◆ About this task:
Write the records out again, exactly.

◆ Supplied entries:

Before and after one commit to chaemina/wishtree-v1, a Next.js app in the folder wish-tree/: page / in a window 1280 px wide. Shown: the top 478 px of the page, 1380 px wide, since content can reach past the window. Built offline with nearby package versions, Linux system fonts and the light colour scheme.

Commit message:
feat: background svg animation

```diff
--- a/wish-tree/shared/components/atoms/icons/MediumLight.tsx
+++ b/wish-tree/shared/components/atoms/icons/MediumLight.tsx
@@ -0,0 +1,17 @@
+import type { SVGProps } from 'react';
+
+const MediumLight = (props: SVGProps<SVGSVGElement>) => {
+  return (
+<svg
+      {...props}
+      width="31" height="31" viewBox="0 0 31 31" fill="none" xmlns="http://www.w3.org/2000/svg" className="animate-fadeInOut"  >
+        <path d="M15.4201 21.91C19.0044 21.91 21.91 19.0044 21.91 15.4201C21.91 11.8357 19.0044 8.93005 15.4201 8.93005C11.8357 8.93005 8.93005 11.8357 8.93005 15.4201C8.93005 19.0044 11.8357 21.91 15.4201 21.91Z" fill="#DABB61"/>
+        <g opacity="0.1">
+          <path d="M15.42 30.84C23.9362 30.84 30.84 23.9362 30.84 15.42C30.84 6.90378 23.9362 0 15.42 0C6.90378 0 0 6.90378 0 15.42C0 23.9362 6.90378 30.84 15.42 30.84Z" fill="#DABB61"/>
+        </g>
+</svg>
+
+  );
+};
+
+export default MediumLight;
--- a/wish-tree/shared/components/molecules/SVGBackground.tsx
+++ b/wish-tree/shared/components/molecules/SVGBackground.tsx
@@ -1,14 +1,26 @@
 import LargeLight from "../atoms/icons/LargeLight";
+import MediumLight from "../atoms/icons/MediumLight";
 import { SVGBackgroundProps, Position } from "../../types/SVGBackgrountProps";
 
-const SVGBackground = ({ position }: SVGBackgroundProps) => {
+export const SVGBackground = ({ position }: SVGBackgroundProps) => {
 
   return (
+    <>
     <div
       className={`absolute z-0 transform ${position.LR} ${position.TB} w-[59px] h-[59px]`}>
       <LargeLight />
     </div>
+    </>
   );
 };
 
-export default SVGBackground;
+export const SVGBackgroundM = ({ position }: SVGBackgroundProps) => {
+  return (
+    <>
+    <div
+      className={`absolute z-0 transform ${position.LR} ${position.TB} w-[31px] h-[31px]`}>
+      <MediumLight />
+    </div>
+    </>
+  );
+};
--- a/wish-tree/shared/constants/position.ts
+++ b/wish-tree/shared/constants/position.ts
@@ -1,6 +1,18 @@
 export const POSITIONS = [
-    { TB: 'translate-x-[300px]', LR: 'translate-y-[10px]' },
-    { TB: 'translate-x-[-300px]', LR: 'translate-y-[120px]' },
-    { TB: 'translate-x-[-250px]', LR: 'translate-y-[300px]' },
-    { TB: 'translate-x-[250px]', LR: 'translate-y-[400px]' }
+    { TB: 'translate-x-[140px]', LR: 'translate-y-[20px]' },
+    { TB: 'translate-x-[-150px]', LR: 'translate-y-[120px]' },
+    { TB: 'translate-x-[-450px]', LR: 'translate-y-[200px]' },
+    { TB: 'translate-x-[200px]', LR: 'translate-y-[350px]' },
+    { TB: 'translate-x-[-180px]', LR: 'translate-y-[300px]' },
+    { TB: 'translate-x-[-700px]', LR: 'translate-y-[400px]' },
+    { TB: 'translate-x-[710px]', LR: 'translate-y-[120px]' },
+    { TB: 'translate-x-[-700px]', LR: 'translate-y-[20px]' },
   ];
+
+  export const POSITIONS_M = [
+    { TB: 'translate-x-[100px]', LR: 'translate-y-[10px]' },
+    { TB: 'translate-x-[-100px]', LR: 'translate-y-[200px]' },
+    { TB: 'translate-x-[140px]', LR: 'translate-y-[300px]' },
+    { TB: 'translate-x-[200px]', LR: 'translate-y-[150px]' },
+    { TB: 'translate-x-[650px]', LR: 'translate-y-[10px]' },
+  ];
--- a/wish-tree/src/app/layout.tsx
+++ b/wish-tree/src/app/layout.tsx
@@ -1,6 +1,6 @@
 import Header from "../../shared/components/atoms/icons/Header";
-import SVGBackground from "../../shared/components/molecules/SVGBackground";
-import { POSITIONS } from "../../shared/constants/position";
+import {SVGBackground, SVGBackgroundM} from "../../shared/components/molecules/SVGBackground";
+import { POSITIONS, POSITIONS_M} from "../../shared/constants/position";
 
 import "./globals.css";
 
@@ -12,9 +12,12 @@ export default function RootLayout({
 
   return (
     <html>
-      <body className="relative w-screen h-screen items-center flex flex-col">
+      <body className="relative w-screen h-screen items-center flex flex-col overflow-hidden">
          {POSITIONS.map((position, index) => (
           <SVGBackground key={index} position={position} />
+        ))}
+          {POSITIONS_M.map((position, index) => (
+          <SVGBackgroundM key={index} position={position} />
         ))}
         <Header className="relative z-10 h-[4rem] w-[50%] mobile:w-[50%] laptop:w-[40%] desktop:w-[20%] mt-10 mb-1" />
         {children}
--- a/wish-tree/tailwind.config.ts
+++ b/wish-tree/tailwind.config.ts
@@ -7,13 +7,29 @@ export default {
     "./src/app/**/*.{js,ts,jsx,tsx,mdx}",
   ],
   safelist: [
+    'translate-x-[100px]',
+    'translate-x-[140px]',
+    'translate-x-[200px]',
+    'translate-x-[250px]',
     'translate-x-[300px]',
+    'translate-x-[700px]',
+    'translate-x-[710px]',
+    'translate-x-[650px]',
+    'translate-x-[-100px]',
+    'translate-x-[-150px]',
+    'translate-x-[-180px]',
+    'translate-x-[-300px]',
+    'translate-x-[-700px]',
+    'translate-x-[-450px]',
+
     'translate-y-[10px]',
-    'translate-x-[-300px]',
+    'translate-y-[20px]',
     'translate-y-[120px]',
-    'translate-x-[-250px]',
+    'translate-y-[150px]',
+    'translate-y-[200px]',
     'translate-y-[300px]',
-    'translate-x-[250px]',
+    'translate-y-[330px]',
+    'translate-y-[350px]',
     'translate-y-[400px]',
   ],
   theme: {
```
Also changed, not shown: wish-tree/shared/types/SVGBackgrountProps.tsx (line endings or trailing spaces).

◆ Task output:
Before and after one commit to chaemina/wishtree-v1, a Next.js app in the folder wish-tree/: page / in a window 1280 px wide. Shown: the top 478 px of the page, 1380 px wide, since content can reach past the window. Built offline with nearby package versions, Linux system fonts and the light colour scheme.

Commit message:
feat: background svg animation

```diff
--- a/wish-tree/shared/components/atoms/icons/MediumLight.tsx
+++ b/wish-tree/shared/components/atoms/icons/MediumLight.tsx
@@ -0,0 +1,17 @@
+import type { SVGProps } from 'react';
+
+const MediumLight = (props: SVGProps<SVGSVGElement>) => {
+  return (
+<svg
+      {...props}
+      width="31" height="31" viewBox="0 0 31 31" fill="none" xmlns="http://www.w3.org/2000/svg" className="animate-fadeInOut"  >
+        <path d="M15.4201 21.91C19.0044 21.91 21.91 19.0044 21.91 15.4201C21.91 11.8357 19.0044 8.93005 15.4201 8.93005C11.8357 8.93005 8.93005 11.8357 8.93005 15.4201C8.93005 19.0044 11.8357 21.91 15.4201 21.91Z" fill="#DABB61"/>
+        <g opacity="0.1">
+          <path d="M15.42 30.84C23.9362 30.84 30.84 23.9362 30.84 15.42C30.84 6.90378 23.9362 0 15.42 0C6.90378 0 0 6.90378 0 15.42C0 23.9362 6.90378 30.84 15.42 30.84Z" fill="#DABB61"/>
+        </g>
+</svg>
+
+  );
+};
+
+export default MediumLight;
--- a/wish-tree/shared/components/molecules/SVGBackground.tsx
+++ b/wish-tree/shared/components/molecules/SVGBackground.tsx
@@ -1,14 +1,26 @@
 import LargeLight from "../atoms/icons/LargeLight";
+import MediumLight from "../atoms/icons/MediumLight";
 import { SVGBackgroundProps, Position } from "../../types/SVGBackgrountProps";
 
-const SVGBackground = ({ position }: SVGBackgroundProps) => {
+export const SVGBackground = ({ position }: SVGBackgroundProps) => {
 
   return (
+    <>
     <div
       className={`absolute z-0 transform ${position.LR} ${position.TB} w-[59px] h-[59px]`}>
       <LargeLight />
     </div>
+    </>
   );
 };
 
-export default SVGBackground;
+export const SVGBackgroundM = ({ position }: SVGBackgroundProps) => {
+  return (
+    <>
+    <div
+      className={`absolute z-0 transform ${position.LR} ${position.TB} w-[31px] h-[31px]`}>
+      <MediumLight />
+    </div>
+    </>
+  );
+};
--- a/wish-tree/shared/constants/position.ts
+++ b/wish-tree/shared/constants/position.ts
@@ -1,6 +1,18 @@
 export const POSITIONS = [
-    { TB: 'translate-x-[300px]', LR: 'translate-y-[10px]' },
-    { TB: 'translate-x-[-300px]', LR: 'translate-y-[120px]' },
-    { TB: 'translate-x-[-250px]', LR: 'translate-y-[300px]' },
-    { TB: 'translate-x-[250px]', LR: 'translate-y-[400px]' }
+    { TB: 'translate-x-[140px]', LR: 'translate-y-[20px]' },
+    { TB: 'translate-x-[-150px]', LR: 'translate-y-[120px]' },
+    { TB: 'translate-x-[-450px]', LR: 'translate-y-[200px]' },
+    { TB: 'translate-x-[200px]', LR: 'translate-y-[350px]' },
+    { TB: 'translate-x-[-180px]', LR: 'translate-y-[300px]' },
+    { TB: 'translate-x-[-700px]', LR: 'translate-y-[400px]' },
+    { TB: 'translate-x-[710px]', LR: 'translate-y-[120px]' },
+    { TB: 'translate-x-[-700px]', LR: 'translate-y-[20px]' },
   ];
+
+  export const POSITIONS_M = [
+    { TB: 'translate-x-[100px]', LR: 'translate-y-[10px]' },
+    { TB: 'translate-x-[-100px]', LR: 'translate-y-[200px]' },
+    { TB: 'translate-x-[140px]', LR: 'translate-y-[300px]' },
+    { TB: 'translate-x-[200px]', LR: 'translate-y-[150px]' },
+    { TB: 'translate-x-[650px]', LR: 'translate-y-[10px]' },
+  ];
--- a/wish-tree/src/app/layout.tsx
+++ b/wish-tree/src/app/layout.tsx
@@ -1,6 +1,6 @@
 import Header from "../../shared/components/atoms/icons/Header";
-import SVGBackground from "../../shared/components/molecules/SVGBackground";
-import { POSITIONS } from "../../shared/constants/position";
+import {SVGBackground, SVGBackgroundM} from "../../shared/components/molecules/SVGBackground";
+import { POSITIONS, POSITIONS_M} from "../../shared/constants/position";
 
 import "./globals.css";
 
@@ -12,9 +12,12 @@ export default function RootLayout({
 
   return (
     <html>
-      <body className="relative w-screen h-screen items-center flex flex-col">
+      <body className="relative w-screen h-screen items-center flex flex-col overflow-hidden">
          {POSITIONS.map((position, index) => (
           <SVGBackground key={index} position={position} />
+        ))}
+          {POSITIONS_M.map((position, index) => (
+          <SVGBackgroundM key={index} position={position} />
         ))}
         <Header className="relative z-10 h-[4rem] w-[50%] mobile:w-[50%] laptop:w-[40%] desktop:w-[20%] mt-10 mb-1" />
         {children}
--- a/wish-tree/tailwind.config.ts
+++ b/wish-tree/tailwind.config.ts
@@ -7,13 +7,29 @@ export default {
     "./src/app/**/*.{js,ts,jsx,tsx,mdx}",
   ],
   safelist: [
+    'translate-x-[100px]',
+    'translate-x-[140px]',
+    'translate-x-[200px]',
+    'translate-x-[250px]',
     'translate-x-[300px]',
+    'translate-x-[700px]',
+    'translate-x-[710px]',
+    'translate-x-[650px]',
+    'translate-x-[-100px]',
+    'translate-x-[-150px]',
+    'translate-x-[-180px]',
+    'translate-x-[-300px]',
+    'translate-x-[-700px]',
+    'translate-x-[-450px]',
+
     'translate-y-[10px]',
-    'translate-x-[-300px]',
+    'translate-y-[20px]',
     'translate-y-[120px]',
-    'translate-x-[-250px]',
+    'translate-y-[150px]',
+    'translate-y-[200px]',
     'translate-y-[300px]',
-    'translate-x-[250px]',
+    'translate-y-[330px]',
+    'translate-y-[350px]',
     'translate-y-[400px]',
   ],
   theme: {
```
Also changed, not shown: wish-tree/shared/types/SVGBackgrountProps.tsx (line endings or trailing spaces).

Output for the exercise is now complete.